Jan
30
comment Error when installing cpanminus on Mac OS X
If the spaces or tabs in /System/Library/Perl/5.12/darwin-thread-multi- 2level/CORE/config.h are not an artefact of the way you're copy'n'pasting, then you need to find out why you have the spaces or tabs in the name. If they are an artefact, then you need to investigate why you don't have /System/Library/Perl/5.12/darwin-thread-multi-2level/CORE/config.h present. It's there OK on my Mac OS X 10.7.5 machine — though I'm using my own Perl 5.16.2 rather than the system Perl 5.12.3. I can trade perl -V output with you if you think that will help.
Jan
10
comment What does -p do on shell script?
@umlaeute: bash does have a -p option.
Jan
10
answered What does -p do on shell script?
Dec
26
comment OS X Terminal command line prompt hostname changed to unknownXXXXXXXXXXXX
Based on the blog referenced in joerick's answer, it is likely that your DHCP or BootP server, or the reverse DNS lookup, is yielding the unknown<MAC address> (where that MAC is unrelated to it being a Mac). So, look to your network infrastructure for an explanation.
Dec
26
comment OS X Terminal command line prompt hostname changed to unknownXXXXXXXXXXXX
The x-ref'd blog entry is a little dated, unfortunately. On my (slightly dated) 10.7.5, the /etc/hostconfig file contains (slash for newline): # This file is going away / AFPSERVER=-NO- / AUTHSERVER=-NO- / TIMESYNC=-NO- / QTSSERVER=-NO-. Note that there is no HOSTNAME entry as mentioned in the blog. However, the name determination sequence (DHCP or BootP, Reverse DNS, System Preferences, localhost) is likely to be close to the algorithm used.
Dec
26
comment OS X Terminal command line prompt hostname changed to unknownXXXXXXXXXXXX
Welcome to Stack Overflow. Have you rebooted? Have you restarted terminal? Do you run any Ruby in your profile? How does your computer identify itself? Simply installing RoR should not affect your terminal at all. Your question is in danger of being closed as 'off topic'; it is border-line on topic here in my view. You might get a more receptive response on the Apple Stack Exchange site, but they'll likely want to know answers to the questions I raised.
Dec
19
comment Would shell command join cause out of memory?
It ran out of memory because you're not being very sensible in your request. You're doing a Cartesian product of the rows in file1 and the rows in file2. I'm a little surprised it was unable to hold all of 500 MB in main memory.
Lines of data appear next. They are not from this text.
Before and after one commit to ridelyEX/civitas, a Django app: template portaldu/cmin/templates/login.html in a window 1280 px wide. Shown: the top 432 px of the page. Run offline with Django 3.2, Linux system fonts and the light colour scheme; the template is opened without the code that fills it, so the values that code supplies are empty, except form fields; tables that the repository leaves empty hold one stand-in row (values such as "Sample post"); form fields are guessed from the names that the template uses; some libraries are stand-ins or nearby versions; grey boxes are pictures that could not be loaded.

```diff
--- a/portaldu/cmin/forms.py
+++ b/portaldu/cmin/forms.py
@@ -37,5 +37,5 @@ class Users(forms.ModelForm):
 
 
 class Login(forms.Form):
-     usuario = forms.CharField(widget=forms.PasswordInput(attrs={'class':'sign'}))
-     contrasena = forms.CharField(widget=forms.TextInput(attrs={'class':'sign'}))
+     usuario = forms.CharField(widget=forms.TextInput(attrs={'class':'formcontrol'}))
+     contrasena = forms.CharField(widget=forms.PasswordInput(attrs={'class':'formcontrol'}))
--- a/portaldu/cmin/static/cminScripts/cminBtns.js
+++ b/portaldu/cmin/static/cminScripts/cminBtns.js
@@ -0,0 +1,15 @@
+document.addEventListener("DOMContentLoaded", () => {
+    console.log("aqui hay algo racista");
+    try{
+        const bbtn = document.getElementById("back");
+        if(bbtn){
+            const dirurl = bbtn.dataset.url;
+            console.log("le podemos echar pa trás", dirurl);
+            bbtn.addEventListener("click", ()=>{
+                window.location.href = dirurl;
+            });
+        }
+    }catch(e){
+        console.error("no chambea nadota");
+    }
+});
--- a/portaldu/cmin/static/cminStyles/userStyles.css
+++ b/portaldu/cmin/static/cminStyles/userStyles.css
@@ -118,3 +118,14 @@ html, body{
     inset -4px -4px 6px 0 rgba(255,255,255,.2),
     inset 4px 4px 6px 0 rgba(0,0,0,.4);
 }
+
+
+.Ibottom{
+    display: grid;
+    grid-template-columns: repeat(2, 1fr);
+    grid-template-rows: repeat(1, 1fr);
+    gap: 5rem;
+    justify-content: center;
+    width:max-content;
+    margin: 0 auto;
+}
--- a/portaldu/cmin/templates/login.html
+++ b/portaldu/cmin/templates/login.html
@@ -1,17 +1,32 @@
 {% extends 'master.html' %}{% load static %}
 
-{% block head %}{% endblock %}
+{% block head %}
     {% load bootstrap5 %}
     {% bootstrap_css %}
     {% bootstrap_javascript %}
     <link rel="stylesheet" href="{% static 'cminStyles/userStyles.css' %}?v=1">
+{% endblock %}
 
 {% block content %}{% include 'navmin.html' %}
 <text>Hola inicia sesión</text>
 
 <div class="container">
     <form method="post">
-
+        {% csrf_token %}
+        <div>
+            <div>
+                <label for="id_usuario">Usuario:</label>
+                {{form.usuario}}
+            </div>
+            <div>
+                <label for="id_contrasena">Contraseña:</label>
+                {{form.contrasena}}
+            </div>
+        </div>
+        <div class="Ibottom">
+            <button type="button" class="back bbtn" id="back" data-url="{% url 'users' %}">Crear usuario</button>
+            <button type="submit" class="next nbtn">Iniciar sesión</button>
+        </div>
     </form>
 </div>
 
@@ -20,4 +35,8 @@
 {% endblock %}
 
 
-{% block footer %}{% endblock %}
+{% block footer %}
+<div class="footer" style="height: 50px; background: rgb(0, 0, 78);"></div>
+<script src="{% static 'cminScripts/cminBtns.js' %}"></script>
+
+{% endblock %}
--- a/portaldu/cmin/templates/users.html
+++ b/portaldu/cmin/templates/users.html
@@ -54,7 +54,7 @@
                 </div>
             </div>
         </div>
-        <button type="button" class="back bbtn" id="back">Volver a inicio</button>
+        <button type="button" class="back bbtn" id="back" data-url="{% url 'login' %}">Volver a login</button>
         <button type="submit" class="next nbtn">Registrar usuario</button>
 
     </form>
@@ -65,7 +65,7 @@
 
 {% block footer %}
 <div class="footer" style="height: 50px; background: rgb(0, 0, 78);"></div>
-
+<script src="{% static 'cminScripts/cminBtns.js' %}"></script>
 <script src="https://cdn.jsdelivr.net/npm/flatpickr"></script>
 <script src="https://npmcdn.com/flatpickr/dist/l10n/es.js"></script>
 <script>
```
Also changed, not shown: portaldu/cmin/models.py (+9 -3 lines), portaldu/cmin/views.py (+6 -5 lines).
I don't know if it makes any difference if you reorder file1 and file2 on the command line (worth a try because it is easy), but I won't be surprised to find it makes no difference. Are you on a 32-bit machine or 64-bit? More saliently, is the join executable 32-bit or 64-bit? Are you sure the output is useful?
Dec
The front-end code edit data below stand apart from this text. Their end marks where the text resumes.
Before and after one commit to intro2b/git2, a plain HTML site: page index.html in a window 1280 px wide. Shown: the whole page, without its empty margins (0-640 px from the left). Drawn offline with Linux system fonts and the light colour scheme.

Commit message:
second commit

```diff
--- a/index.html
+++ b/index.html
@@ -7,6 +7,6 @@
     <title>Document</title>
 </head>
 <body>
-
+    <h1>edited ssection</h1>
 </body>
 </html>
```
19
answered Would shell command join cause out of memory?
Dec
16
comment How to have .profile sourced automatically
Please explain what you mean by 'on system restart', and the context in which the ~/.profile is not being read. Do you mean that it is not read by the shell in your terminal window? Or something else? Have you configured your terminal window to run a login shell?
Dec
16
comment How to have .profile sourced automatically
Which shell are you using? Bourne, Korn and Bash shells normally read ~/.profile.
Dec
16
comment Does rm -r follow symbolic links?
Doesn't really need to be on Super User; it is a question about a program used in shell programming, and as such is on topic for Stack Overflow.